A charge card is very different than a credit card. A charge card is a card which is issued with the requirement that the user pay off the balances in full within one month. A charge card is not a line of credit, it’s just a simple way to push off paying for a purchase until the next month rolls around. Many businesses use charge cards for the sole purpose of simplifying their purchases into one monthly bill.
Charge cards also impact your FICO score in ways that a credit card does not. Whereas a credit card is an offer to use a line of credit, the charge card does not have a line of credit. Thus, there is no credit line reported to the credit bureaus by your charge card. So, on balance, a charge card will have zero impact on one of the largest and most important parts of your score: the utilization ratio. A utilization ratio is your current balance divided by your credit line.
The payment history is just the same for a charge card as it is a credit card. When you make routine payments on time and in full, that history is reported to the bureaus and will positively affect your credit score. Late payments will adversely affect your score.
The balance you have on a charge card will also be reported when the issuer reports your history each month. Keep in mind that this will not affect your utilization, although it may have an impact when your credit report is manually reviewed by mortgage lenders, insurance companies, or employers. A high balance is never good; although in such a case you can prove your ability to pay off the card with checking or savings account statements, for example.
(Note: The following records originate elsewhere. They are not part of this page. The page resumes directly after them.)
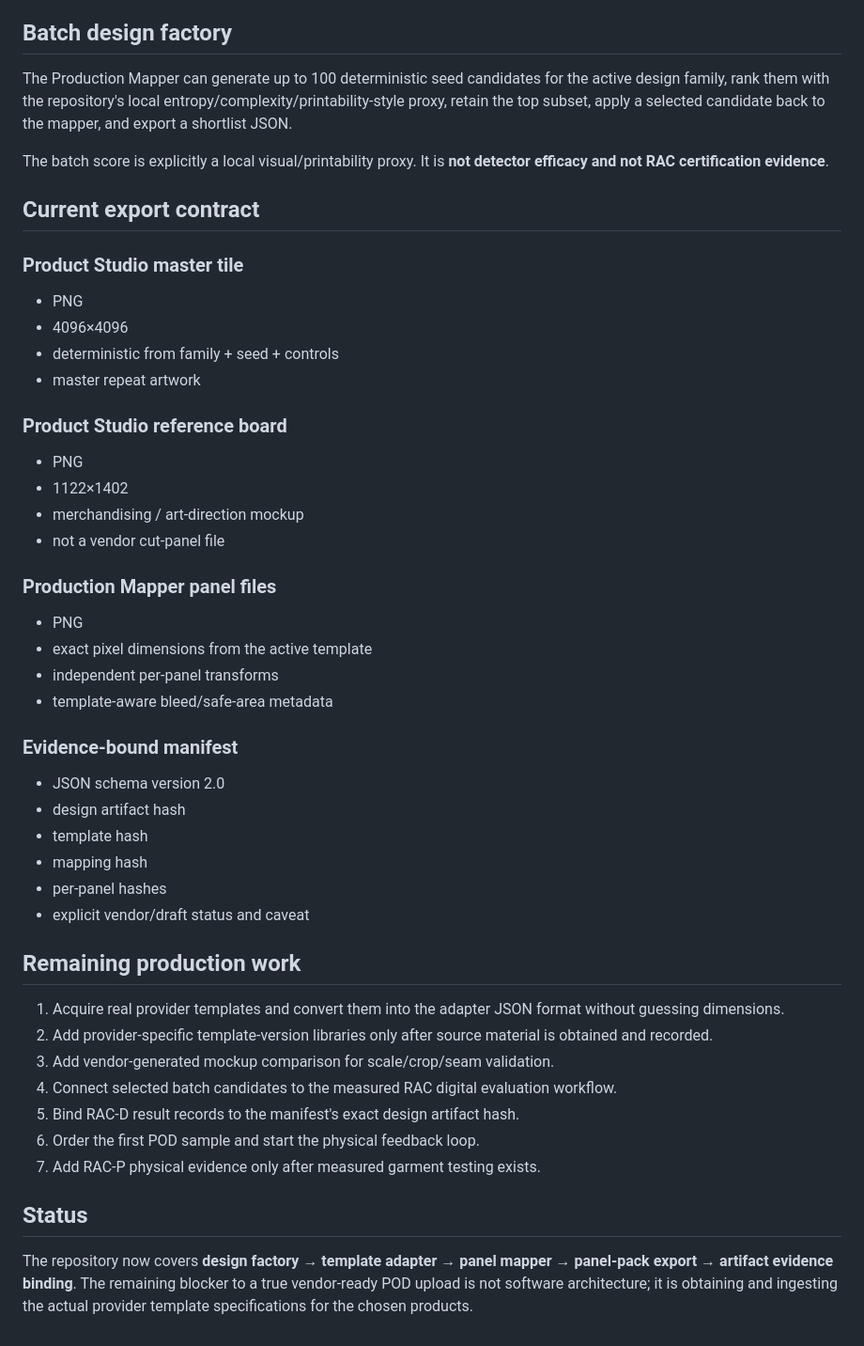
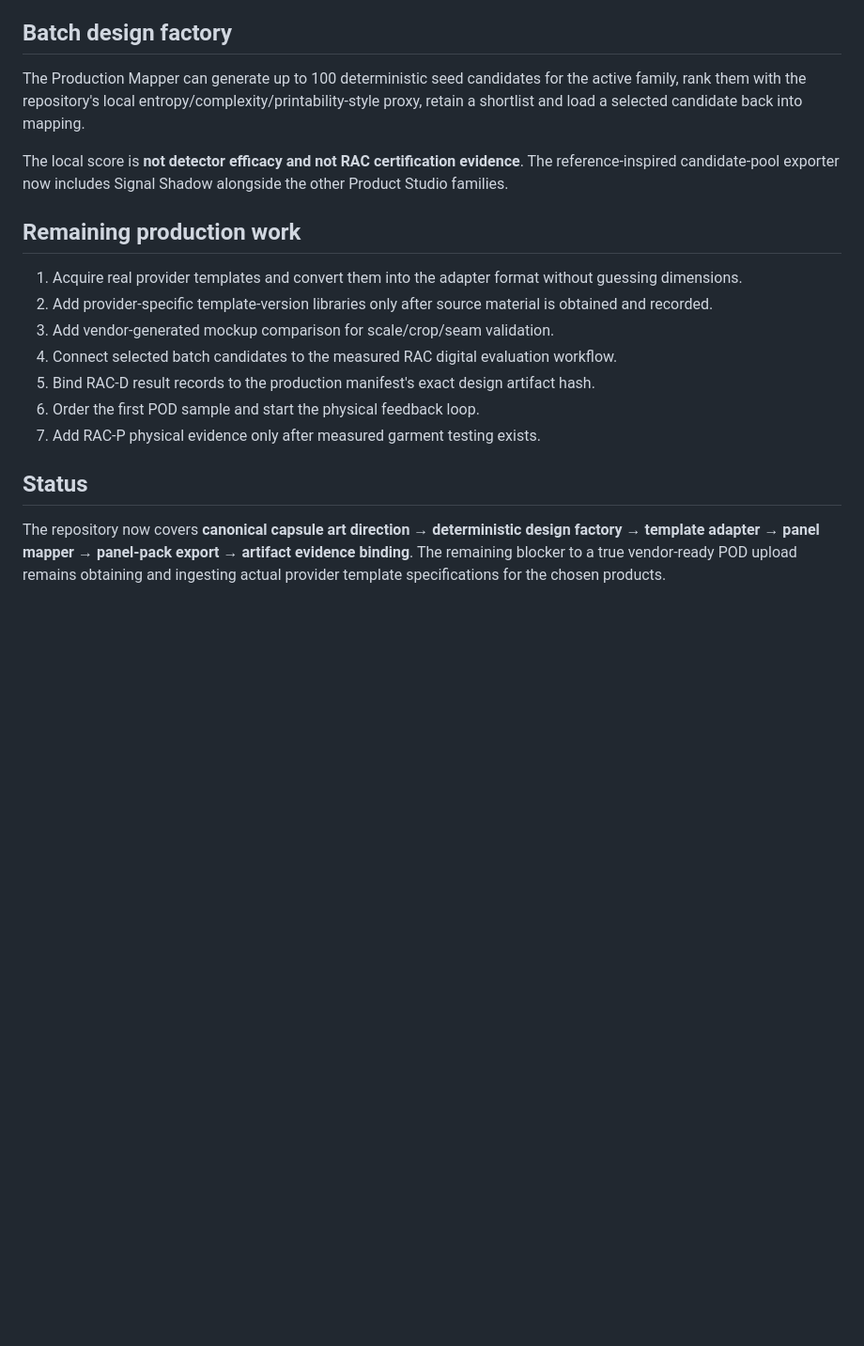
Before and after one commit to ninja-ops-guy/adversarial-clothing-pipeline, a Markdown page: docs/PRODUCT_STUDIO.md, the part around one of its changes. Shown at 94% size. Rendered like a GitHub page; blank space fills up the shorter version.

```diff
--- a/docs/PRODUCT_STUDIO.md
+++ b/docs/PRODUCT_STUDIO.md
@@ -102,52 +120,20 @@ This is the bridge needed for future RAC-D evidence to attach to an exact commer
 
 ## Batch design factory
 
-The Production Mapper can generate up to 100 deterministic seed candidates for the active design family, rank them with the repository's local entropy/complexity/printability-style proxy, retain the top subset, apply a selected candidate back to the mapper, and export a shortlist JSON.
+The Production Mapper can generate up to 100 deterministic seed candidates for the active family, rank them with the repository's local entropy/complexity/printability-style proxy, retain a shortlist and load a selected candidate back into mapping.
 
-The batch score is explicitly a local visual/printability proxy. It is **not detector efficacy and not RAC certification evidence**.
-
-## Current export contract
-
-### Product Studio master tile
-
-- PNG
-- 4096×4096
-- deterministic from family + seed + controls
-- master repeat artwork
-
-### Product Studio reference board
-
-- PNG
-- 1122×1402
-- merchandising / art-direction mockup
-- not a vendor cut-panel file
-
-### Production Mapper panel files
-
-- PNG
-- exact pixel dimensions from the active template
-- independent per-panel transforms
-- template-aware bleed/safe-area metadata
-
-### Evidence-bound manifest
-
-- JSON schema version 2.0
-- design artifact hash
-- template hash
-- mapping hash
-- per-panel hashes
-- explicit vendor/draft status and caveat
+The local score is **not detector efficacy and not RAC certification evidence**. The reference-inspired candidate-pool exporter now includes Signal Shadow alongside the other Product Studio families.
 
 ## Remaining production work
 
-1. Acquire real provider templates and convert them into the adapter JSON format without guessing dimensions.
+1. Acquire real provider templates and convert them into the adapter format without guessing dimensions.
 2. Add provider-specific template-version libraries only after source material is obtained and recorded.
 3. Add vendor-generated mockup comparison for scale/crop/seam validation.
 4. Connect selected batch candidates to the measured RAC digital evaluation workflow.
-5. Bind RAC-D result records to the manifest's exact design artifact hash.
+5. Bind RAC-D result records to the production manifest's exact design artifact hash.
 6. Order the first POD sample and start the physical feedback loop.
 7. Add RAC-P physical evidence only after measured garment testing exists.
 
 ## Status
 
-The repository now covers **design factory → template adapter → panel mapper → panel-pack export → artifact evidence binding**. The remaining blocker to a true vendor-ready POD upload is not software architecture; it is obtaining and ingesting the actual provider template specifications for the chosen products.
+The repository now covers **canonical capsule art direction → deterministic design factory → template adapter → panel mapper → panel-pack export → artifact evidence binding**. The remaining blocker to a true vendor-ready POD upload remains obtaining and ingesting actual provider template specifications for the chosen products.
```
Also changed, not shown: other parts of docs/PRODUCT_STUDIO.md (+56 -38 lines).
The benefits of a credit card or charge card go beyond the credit score benefits, but if you want a card for the sole purpose of building credit, opt for a credit card over a charge card. Credit cards report utilization, a very key part of a good credit score.